whim·sey /ˈhwɪmzi, ˈwɪm-/
Whim·sey, Whimsy n.; pl. Whimseys or Whimsies
1. A whim; a freak; a capricious notion, a fanciful or odd conceit. “The whimsies of poets and painters.”
Men's folly, whimsies, and inconstancy. --Swift.
Mistaking the whimseys of a feverish brain for the calm revelation of truth. --Bancroft.
2. Mining A whim.
Whim·sey, v. t. To fill with whimseys, or whims; to make fantastic; to craze. [R.]
To have a man's brain whimsied with his wealth. --J. Fletcher.
n 1: an odd or fanciful or capricious idea; "the theatrical
notion of disguise is associated with disaster in his
stories"; "he had a whimsy about flying to the moon";
"whimsy can be humorous to someone with time to enjoy
it" [syn: notion, whim, whimsy]
2: the trait of acting unpredictably and more from whim or
caprice than from reason or judgment; "I despair at the
flightiness and whimsicality of my memory" [syn: flightiness,
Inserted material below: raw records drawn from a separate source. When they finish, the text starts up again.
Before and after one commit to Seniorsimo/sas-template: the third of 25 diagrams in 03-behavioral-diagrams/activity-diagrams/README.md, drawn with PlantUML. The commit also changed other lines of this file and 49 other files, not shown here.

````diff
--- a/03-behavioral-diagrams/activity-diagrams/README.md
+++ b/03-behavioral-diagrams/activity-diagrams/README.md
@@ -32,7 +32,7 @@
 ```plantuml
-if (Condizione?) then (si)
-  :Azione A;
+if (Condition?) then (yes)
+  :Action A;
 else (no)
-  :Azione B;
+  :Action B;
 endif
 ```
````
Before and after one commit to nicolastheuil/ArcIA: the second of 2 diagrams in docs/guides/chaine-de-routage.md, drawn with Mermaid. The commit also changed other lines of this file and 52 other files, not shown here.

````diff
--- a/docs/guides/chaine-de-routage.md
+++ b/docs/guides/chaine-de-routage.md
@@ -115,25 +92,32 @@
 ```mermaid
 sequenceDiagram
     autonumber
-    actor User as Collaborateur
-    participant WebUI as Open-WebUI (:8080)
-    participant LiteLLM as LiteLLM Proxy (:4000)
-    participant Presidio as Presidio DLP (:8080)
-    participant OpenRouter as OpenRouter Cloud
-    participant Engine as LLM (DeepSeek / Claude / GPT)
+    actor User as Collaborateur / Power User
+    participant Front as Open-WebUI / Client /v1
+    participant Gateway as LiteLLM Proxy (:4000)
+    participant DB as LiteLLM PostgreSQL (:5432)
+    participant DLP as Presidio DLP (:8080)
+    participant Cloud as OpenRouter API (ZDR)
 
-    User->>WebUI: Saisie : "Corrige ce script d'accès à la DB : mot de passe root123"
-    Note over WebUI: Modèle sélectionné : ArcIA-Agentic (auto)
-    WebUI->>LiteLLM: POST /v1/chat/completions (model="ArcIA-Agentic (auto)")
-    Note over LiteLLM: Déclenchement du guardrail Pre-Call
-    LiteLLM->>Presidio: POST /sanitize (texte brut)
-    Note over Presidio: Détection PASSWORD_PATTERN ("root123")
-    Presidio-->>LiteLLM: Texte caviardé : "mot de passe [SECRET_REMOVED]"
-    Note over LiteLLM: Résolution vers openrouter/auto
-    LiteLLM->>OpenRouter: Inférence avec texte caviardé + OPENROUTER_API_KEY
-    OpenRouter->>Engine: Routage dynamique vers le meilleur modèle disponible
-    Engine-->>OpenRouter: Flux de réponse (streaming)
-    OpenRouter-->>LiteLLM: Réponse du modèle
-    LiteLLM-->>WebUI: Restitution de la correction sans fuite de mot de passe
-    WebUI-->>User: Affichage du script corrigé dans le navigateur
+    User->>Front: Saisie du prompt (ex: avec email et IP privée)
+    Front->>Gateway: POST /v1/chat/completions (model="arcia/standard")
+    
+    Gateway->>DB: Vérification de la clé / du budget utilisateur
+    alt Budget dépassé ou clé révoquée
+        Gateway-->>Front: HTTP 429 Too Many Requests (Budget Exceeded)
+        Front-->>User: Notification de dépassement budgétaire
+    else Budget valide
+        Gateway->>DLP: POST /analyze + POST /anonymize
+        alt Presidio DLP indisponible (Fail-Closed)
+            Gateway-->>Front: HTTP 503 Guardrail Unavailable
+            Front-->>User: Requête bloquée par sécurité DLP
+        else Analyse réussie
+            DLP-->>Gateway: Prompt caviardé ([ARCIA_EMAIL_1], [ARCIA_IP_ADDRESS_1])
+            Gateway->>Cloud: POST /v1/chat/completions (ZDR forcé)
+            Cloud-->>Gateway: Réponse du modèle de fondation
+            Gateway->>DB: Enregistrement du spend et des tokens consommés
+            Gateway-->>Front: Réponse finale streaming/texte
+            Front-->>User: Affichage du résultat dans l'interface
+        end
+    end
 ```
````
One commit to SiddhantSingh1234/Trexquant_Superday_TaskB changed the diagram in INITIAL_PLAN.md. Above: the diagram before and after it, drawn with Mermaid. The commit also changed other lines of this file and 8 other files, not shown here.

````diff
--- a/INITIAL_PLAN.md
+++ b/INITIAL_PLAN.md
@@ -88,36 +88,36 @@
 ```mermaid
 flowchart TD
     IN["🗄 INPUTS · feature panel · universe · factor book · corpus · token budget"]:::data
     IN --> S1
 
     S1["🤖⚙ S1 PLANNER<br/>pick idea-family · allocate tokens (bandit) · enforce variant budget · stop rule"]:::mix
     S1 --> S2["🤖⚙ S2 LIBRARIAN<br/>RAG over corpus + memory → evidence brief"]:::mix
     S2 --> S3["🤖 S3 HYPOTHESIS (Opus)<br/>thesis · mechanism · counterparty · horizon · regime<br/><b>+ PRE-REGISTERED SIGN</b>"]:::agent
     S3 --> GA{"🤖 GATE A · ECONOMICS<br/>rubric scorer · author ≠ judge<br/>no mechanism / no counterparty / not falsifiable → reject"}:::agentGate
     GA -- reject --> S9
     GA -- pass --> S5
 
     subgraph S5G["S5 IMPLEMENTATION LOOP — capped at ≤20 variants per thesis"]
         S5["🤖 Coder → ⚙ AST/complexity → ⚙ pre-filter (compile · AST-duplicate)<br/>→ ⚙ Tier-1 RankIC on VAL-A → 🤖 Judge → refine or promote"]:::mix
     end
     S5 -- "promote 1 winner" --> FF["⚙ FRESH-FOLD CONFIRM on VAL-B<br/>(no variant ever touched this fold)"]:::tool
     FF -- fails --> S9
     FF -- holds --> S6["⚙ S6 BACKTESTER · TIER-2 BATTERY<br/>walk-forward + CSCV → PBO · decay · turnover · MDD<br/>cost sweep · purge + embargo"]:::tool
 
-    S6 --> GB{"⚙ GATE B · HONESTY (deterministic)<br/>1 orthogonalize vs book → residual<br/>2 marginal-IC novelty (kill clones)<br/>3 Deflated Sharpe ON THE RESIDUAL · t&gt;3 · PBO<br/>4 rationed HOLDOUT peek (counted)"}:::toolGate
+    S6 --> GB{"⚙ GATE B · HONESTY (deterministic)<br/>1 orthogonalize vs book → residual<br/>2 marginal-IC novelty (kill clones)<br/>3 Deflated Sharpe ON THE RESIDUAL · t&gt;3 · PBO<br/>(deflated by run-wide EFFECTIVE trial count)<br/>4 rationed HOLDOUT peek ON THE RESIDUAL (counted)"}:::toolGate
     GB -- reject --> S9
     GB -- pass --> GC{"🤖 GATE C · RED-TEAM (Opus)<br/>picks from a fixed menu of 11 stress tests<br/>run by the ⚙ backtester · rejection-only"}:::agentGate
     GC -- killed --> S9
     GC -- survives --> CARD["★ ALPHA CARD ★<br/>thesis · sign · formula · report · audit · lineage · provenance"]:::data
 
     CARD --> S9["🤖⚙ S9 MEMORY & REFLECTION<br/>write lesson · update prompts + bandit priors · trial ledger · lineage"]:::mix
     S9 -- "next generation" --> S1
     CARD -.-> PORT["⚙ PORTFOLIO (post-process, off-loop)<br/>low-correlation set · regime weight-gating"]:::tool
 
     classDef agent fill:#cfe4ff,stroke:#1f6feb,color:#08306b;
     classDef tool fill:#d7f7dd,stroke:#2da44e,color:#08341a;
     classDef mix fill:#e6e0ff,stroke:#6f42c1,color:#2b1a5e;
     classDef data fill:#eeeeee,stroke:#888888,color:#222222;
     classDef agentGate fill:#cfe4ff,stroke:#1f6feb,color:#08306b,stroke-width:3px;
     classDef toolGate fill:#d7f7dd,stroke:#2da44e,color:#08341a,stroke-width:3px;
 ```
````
arbitrariness, whimsicality, whimsy, capriciousness]